The entries contain pictures, which should not appear in the copy; everything else must be reproduced exactly.
• • • •
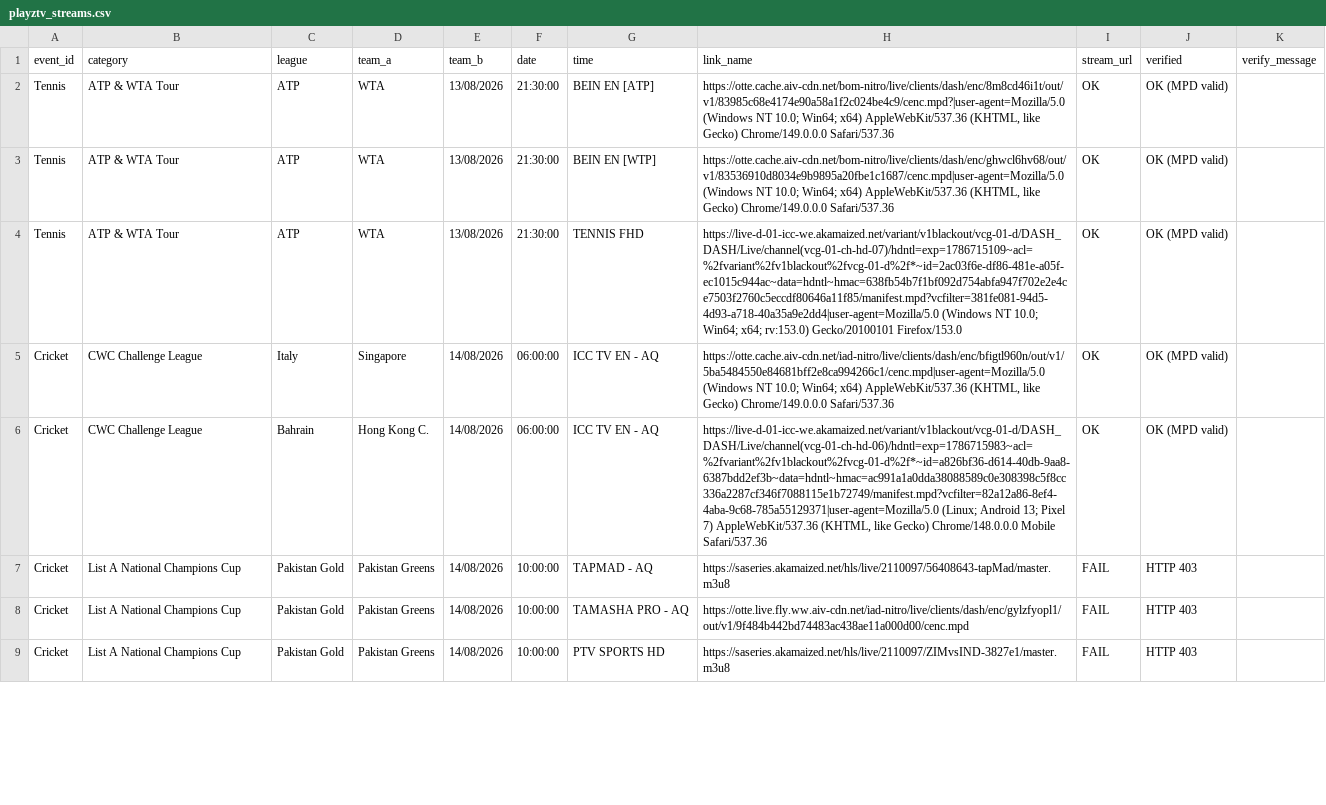
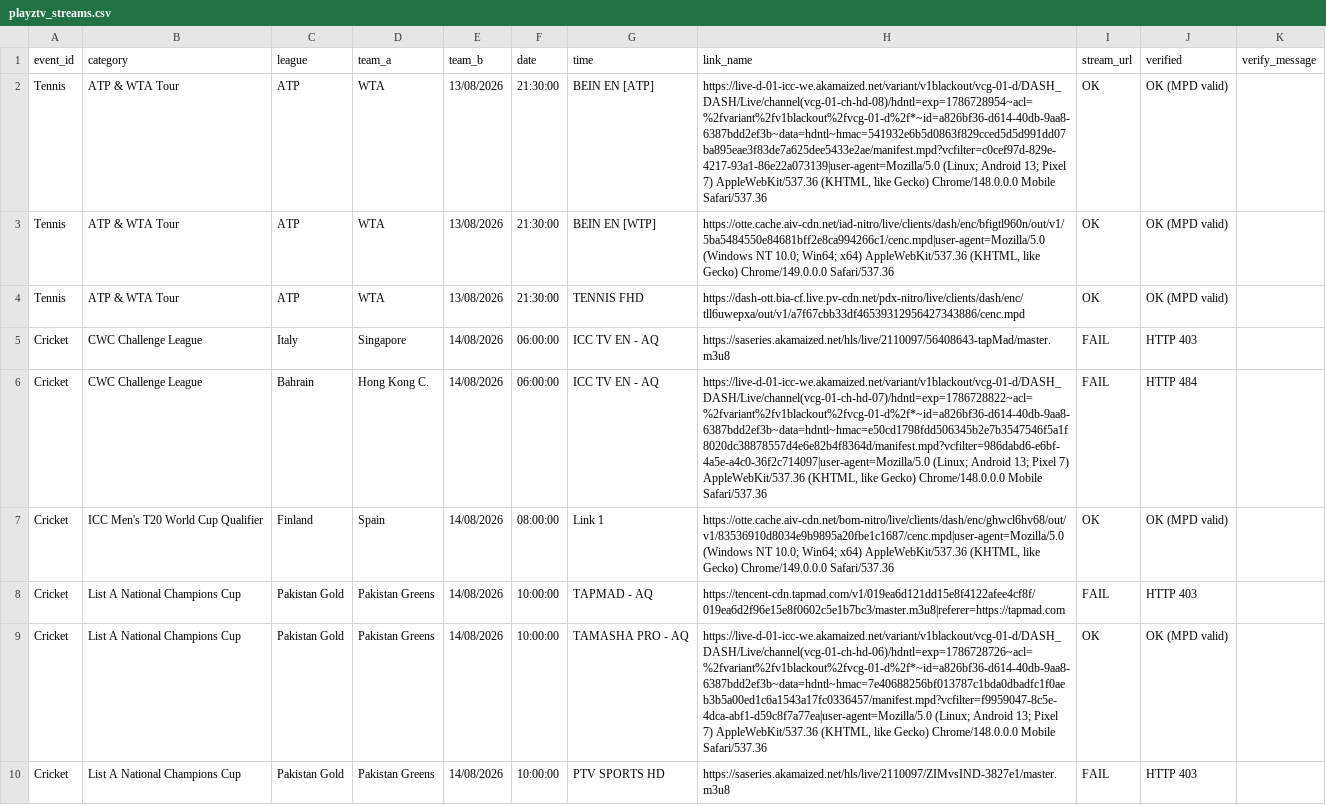
Before and after one commit to khadembd/playztv-playlist, a CSV file: output/playztv_streams.csv, drawn as a sheet; only a part is shown; addresses are those after the commit; the diff covers the shown part only; the diff names each change by its address in the sheet, - before the commit and + after, or states it on an @@ line.

```diff
--- a/output/playztv_streams.csv
+++ b/output/playztv_streams.csv
-H2 (link_name): https://otte.cache.aiv-cdn.net/bom-nitro/live/clients/dash/enc/8m8cd46i1t/out/v1/83985c68e4174e90a58a1f2c024be4c9/cenc.mpd?|user-agent=Mozilla/5.0 (Windows NT 10.0; Win64; x64) AppleWebKit/537.36 (KHTML, like Gecko) Chrome/149.0.0.0 Safari/537.36
+H2 (link_name): https://live-d-01-icc-we.akamaized.net/variant/v1blackout/vcg-01-d/DASH_DASH/Live/channel(vcg-01-ch-hd-08)/hdntl=exp=1786728954~acl=%2fvariant%2fv1blackout%2fvcg-01-d%2f*~id=a826bf36-d614-40db-9aa8-6387bdd2ef3b~data=hdntl~hmac=541932e6b5d0863f829cced5d5d991dd07ba895eae3f83de7a625dee5433e2ae/manifest.mpd?vcfilter=c0cef97d-829e-4217-93a1-86e22a073139|user-agent=Mozilla/5.0 (Linux; Android 13; Pixel 7) AppleWebKit/537.36 (KHTML, like Gecko) Chrome/148.0.0.0 Mobile Safari/537.36
-H3 (link_name): https://otte.cache.aiv-cdn.net/bom-nitro/live/clients/dash/enc/ghwcl6hv68/out/v1/83536910d8034e9b9895a20fbe1c1687/cenc.mpd|user-agent=Mozilla/5.0 (Windows NT…
+H3 (link_name): https://otte.cache.aiv-cdn.net/iad-nitro/live/clients/dash/enc/bfigtl960n/out/v1/5ba5484550e84681bff2e8ca994266c1/cenc.mpd|user-agent=Mozilla/5.0 (Windows NT…
-H4 (link_name): https://live-d-01-icc-we.akamaized.net/variant/v1blackout/vcg-01-d/DASH_DASH/Live/channel(vcg-01-ch-hd-07)/hdntl=exp=1786715109~acl=%2fvariant%2fv1blackout%2fvcg-01-d%2f*~id=2ac03f6e-df86-481e-a05f-ec1015c944ac~data=hdntl~hmac=638fb54b7f1bf092d754abfa947f702e2e4ce7503f2760c5eccdf80646a11f85/manifest.mpd?vcfilter=381fe081-94d5-4d93-a718-40a35a9e2dd4|user-agent=Mozilla/5.0 (Windows NT 10.0; Win64; x64; rv:153.0) Gecko/20100101 Firefox/153.0
+H4 (link_name): https://dash-ott.bia-cf.live.pv-cdn.net/pdx-nitro/live/clients/dash/enc/tll6uwepxa/out/v1/a7f67cbb33df46539312956427343886/cenc.mpd
-H5 (link_name): https://otte.cache.aiv-cdn.net/iad-nitro/live/clients/dash/enc/bfigtl960n/out/v1/5ba5484550e84681bff2e8ca994266c1/cenc.mpd|user-agent=Mozilla/5.0 (Windows NT 10.0; Win64; x64) AppleWebKit/537.36 (KHTML, like Gecko) Chrome/149.0.0.0 Safari/537.36
+H5 (link_name): https://saseries.akamaized.net/hls/live/2110097/56408643-tapMad/master.m3u8
-I5:I6 (stream_url): OK
+I5:I6 (stream_url): FAIL
-J5 (verified): OK (MPD valid)
+J5 (verified): HTTP 403
-H6 (link_name): https://live-d-01-icc-we.akamaized.net/variant/v1blackout/vcg-01-d/DASH_DASH/Live/channel(vcg-01-ch-hd-06)/hdntl=exp=1786715983~acl=%2fvariant%2fv1blackout%2fvcg-01-d%2f*~id=a826bf36-d614-40db-9aa8-6387bdd2ef3b~data=hdntl~hmac=ac991a1a0dda38088589c0e308398c5f8cc336a2287cf346f7088115e1b72749/manifest.mpd?vcfilter=82a12a86-8ef4-4aba-9c68-785a55129371|user-agent=Mozilla/5.0 (Linux; Android…
+H6 (link_name): https://live-d-01-icc-we.akamaized.net/variant/v1blackout/vcg-01-d/DASH_DASH/Live/channel(vcg-01-ch-hd-07)/hdntl=exp=1786728822~acl=%2fvariant%2fv1blackout%2fvcg-01-d%2f*~id=a826bf36-d614-40db-9aa8-6387bdd2ef3b~data=hdntl~hmac=e50cd1798fdd506345b2e7b3547546f5a1f8020dc38878557d4e6e82b4f8364d/manifest.mpd?vcfilter=986dabd6-e6bf-4a5e-a4c0-36f2c714097|user-agent=Mozilla/5.0 (Linux; Android…
-J6 (verified): OK (MPD valid)
+J6 (verified): HTTP 484
+row 7: Cricket | ICC Men's T20 World Cup Qualifier | Finland | Spain | 14/08/2026 | 08:00:00 | Link 1 | https://otte.cache.aiv-cdn.net/bom-nitro/live/clients/dash/enc/ghwcl6hv68/out/v1/83536910d8034e9b9895a20fbe1c1687/cenc.mpd|user-agent=Mozilla/5.0 (Windows NT 10.0; Win64; x64) AppleWebKit/537.36 (KHTML, like Gecko) Chrome/149.0.0.0 Safari/537.36 | OK | OK (MPD valid)
-H8 (link_name): https://saseries.akamaized.net/hls/live/2110097/56408643-tapMad/master.m3u8
+H8 (link_name): https://tencent-cdn.tapmad.com/v1/019ea6d121dd15e8f4122afee4cf8f/019ea6d2f96e15e8f0602c5e1b7bc3/master.m3u8|referer=https://tapmad.com
-H9 (link_name): https://otte.live.fly.ww.aiv-cdn.net/iad-nitro/live/clients/dash/enc/gylzfyopl1/out/v1/9f484b442bd74483ac438ae11a000d00/cenc.mpd
+H9 (link_name): https://live-d-01-icc-we.akamaized.net/variant/v1blackout/vcg-01-d/DASH_DASH/Live/channel(vcg-01-ch-hd-06)/hdntl=exp=1786728726~acl=%2fvariant%2fv1blackout%2fvcg-01-d%2f*~id=a826bf36-d614-40db-9aa8-6387bdd2ef3b~data=hdntl~hmac=7e40688256bf013787c1bda0dbadfc1f0aeb3b5a00ed1c6a1543a17fc0336457/manifest.mpd?vcfilter=f9959047-8c5e-4dca-abf1-d59c8f7a77ea|user-agent=Mozilla/5.0 (Linux; Android 13; Pixel 7) AppleWebKit/537.36 (KHTML, like Gecko) Chrome/148.0.0.0 Mobile Safari/537.36
-I9 (stream_url): FAIL
+I9 (stream_url): OK
-J9 (verified): HTTP 403
+J9 (verified): OK (MPD valid)
```
Also changed, not shown: 88 edited cells elsewhere in this file, 9 other files.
• • • •
■ ANSWER SECTION ■
Before and after one commit to khadembd/playztv-playlist, a CSV file: output/playztv_streams.csv, drawn as a sheet; only a part is shown; addresses are those after the commit; the diff covers the shown part only; the diff names each change by its address in the sheet, - before the commit and + after, or states it on an @@ line.

```diff
--- a/output/playztv_streams.csv
+++ b/output/playztv_streams.csv
-H2 (link_name): https://otte.cache.aiv-cdn.net/bom-nitro/live/clients/dash/enc/8m8cd46i1t/out/v1/83985c68e4174e90a58a1f2c024be4c9/cenc.mpd?|user-agent=Mozilla/5.0 (Windows NT 10.0; Win64; x64) AppleWebKit/537.36 (KHTML, like Gecko) Chrome/149.0.0.0 Safari/537.36
+H2 (link_name): https://live-d-01-icc-we.akamaized.net/variant/v1blackout/vcg-01-d/DASH_DASH/Live/channel(vcg-01-ch-hd-08)/hdntl=exp=1786728954~acl=%2fvariant%2fv1blackout%2fvcg-01-d%2f*~id=a826bf36-d614-40db-9aa8-6387bdd2ef3b~data=hdntl~hmac=541932e6b5d0863f829cced5d5d991dd07ba895eae3f83de7a625dee5433e2ae/manifest.mpd?vcfilter=c0cef97d-829e-4217-93a1-86e22a073139|user-agent=Mozilla/5.0 (Linux; Android 13; Pixel 7) AppleWebKit/537.36 (KHTML, like Gecko) Chrome/148.0.0.0 Mobile Safari/537.36
-H3 (link_name): https://otte.cache.aiv-cdn.net/bom-nitro/live/clients/dash/enc/ghwcl6hv68/out/v1/83536910d8034e9b9895a20fbe1c1687/cenc.mpd|user-agent=Mozilla/5.0 (Windows NT…
+H3 (link_name): https://otte.cache.aiv-cdn.net/iad-nitro/live/clients/dash/enc/bfigtl960n/out/v1/5ba5484550e84681bff2e8ca994266c1/cenc.mpd|user-agent=Mozilla/5.0 (Windows NT…
-H4 (link_name): https://live-d-01-icc-we.akamaized.net/variant/v1blackout/vcg-01-d/DASH_DASH/Live/channel(vcg-01-ch-hd-07)/hdntl=exp=1786715109~acl=%2fvariant%2fv1blackout%2fvcg-01-d%2f*~id=2ac03f6e-df86-481e-a05f-ec1015c944ac~data=hdntl~hmac=638fb54b7f1bf092d754abfa947f702e2e4ce7503f2760c5eccdf80646a11f85/manifest.mpd?vcfilter=381fe081-94d5-4d93-a718-40a35a9e2dd4|user-agent=Mozilla/5.0 (Windows NT 10.0; Win64; x64; rv:153.0) Gecko/20100101 Firefox/153.0
+H4 (link_name): https://dash-ott.bia-cf.live.pv-cdn.net/pdx-nitro/live/clients/dash/enc/tll6uwepxa/out/v1/a7f67cbb33df46539312956427343886/cenc.mpd
-H5 (link_name): https://otte.cache.aiv-cdn.net/iad-nitro/live/clients/dash/enc/bfigtl960n/out/v1/5ba5484550e84681bff2e8ca994266c1/cenc.mpd|user-agent=Mozilla/5.0 (Windows NT 10.0; Win64; x64) AppleWebKit/537.36 (KHTML, like Gecko) Chrome/149.0.0.0 Safari/537.36
+H5 (link_name): https://saseries.akamaized.net/hls/live/2110097/56408643-tapMad/master.m3u8
-I5:I6 (stream_url): OK
+I5:I6 (stream_url): FAIL
-J5 (verified): OK (MPD valid)
+J5 (verified): HTTP 403
-H6 (link_name): https://live-d-01-icc-we.akamaized.net/variant/v1blackout/vcg-01-d/DASH_DASH/Live/channel(vcg-01-ch-hd-06)/hdntl=exp=1786715983~acl=%2fvariant%2fv1blackout%2fvcg-01-d%2f*~id=a826bf36-d614-40db-9aa8-6387bdd2ef3b~data=hdntl~hmac=ac991a1a0dda38088589c0e308398c5f8cc336a2287cf346f7088115e1b72749/manifest.mpd?vcfilter=82a12a86-8ef4-4aba-9c68-785a55129371|user-agent=Mozilla/5.0 (Linux; Android…
+H6 (link_name): https://live-d-01-icc-we.akamaized.net/variant/v1blackout/vcg-01-d/DASH_DASH/Live/channel(vcg-01-ch-hd-07)/hdntl=exp=1786728822~acl=%2fvariant%2fv1blackout%2fvcg-01-d%2f*~id=a826bf36-d614-40db-9aa8-6387bdd2ef3b~data=hdntl~hmac=e50cd1798fdd506345b2e7b3547546f5a1f8020dc38878557d4e6e82b4f8364d/manifest.mpd?vcfilter=986dabd6-e6bf-4a5e-a4c0-36f2c714097|user-agent=Mozilla/5.0 (Linux; Android…
-J6 (verified): OK (MPD valid)
+J6 (verified): HTTP 484
+row 7: Cricket | ICC Men's T20 World Cup Qualifier | Finland | Spain | 14/08/2026 | 08:00:00 | Link 1 | https://otte.cache.aiv-cdn.net/bom-nitro/live/clients/dash/enc/ghwcl6hv68/out/v1/83536910d8034e9b9895a20fbe1c1687/cenc.mpd|user-agent=Mozilla/5.0 (Windows NT 10.0; Win64; x64) AppleWebKit/537.36 (KHTML, like Gecko) Chrome/149.0.0.0 Safari/537.36 | OK | OK (MPD valid)
-H8 (link_name): https://saseries.akamaized.net/hls/live/2110097/56408643-tapMad/master.m3u8
+H8 (link_name): https://tencent-cdn.tapmad.com/v1/019ea6d121dd15e8f4122afee4cf8f/019ea6d2f96e15e8f0602c5e1b7bc3/master.m3u8|referer=https://tapmad.com
-H9 (link_name): https://otte.live.fly.ww.aiv-cdn.net/iad-nitro/live/clients/dash/enc/gylzfyopl1/out/v1/9f484b442bd74483ac438ae11a000d00/cenc.mpd
+H9 (link_name): https://live-d-01-icc-we.akamaized.net/variant/v1blackout/vcg-01-d/DASH_DASH/Live/channel(vcg-01-ch-hd-06)/hdntl=exp=1786728726~acl=%2fvariant%2fv1blackout%2fvcg-01-d%2f*~id=a826bf36-d614-40db-9aa8-6387bdd2ef3b~data=hdntl~hmac=7e40688256bf013787c1bda0dbadfc1f0aeb3b5a00ed1c6a1543a17fc0336457/manifest.mpd?vcfilter=f9959047-8c5e-4dca-abf1-d59c8f7a77ea|user-agent=Mozilla/5.0 (Linux; Android 13; Pixel 7) AppleWebKit/537.36 (KHTML, like Gecko) Chrome/148.0.0.0 Mobile Safari/537.36
-I9 (stream_url): FAIL
+I9 (stream_url): OK
-J9 (verified): HTTP 403
+J9 (verified): OK (MPD valid)
```
Also changed, not shown: 88 edited cells elsewhere in this file, 9 other files.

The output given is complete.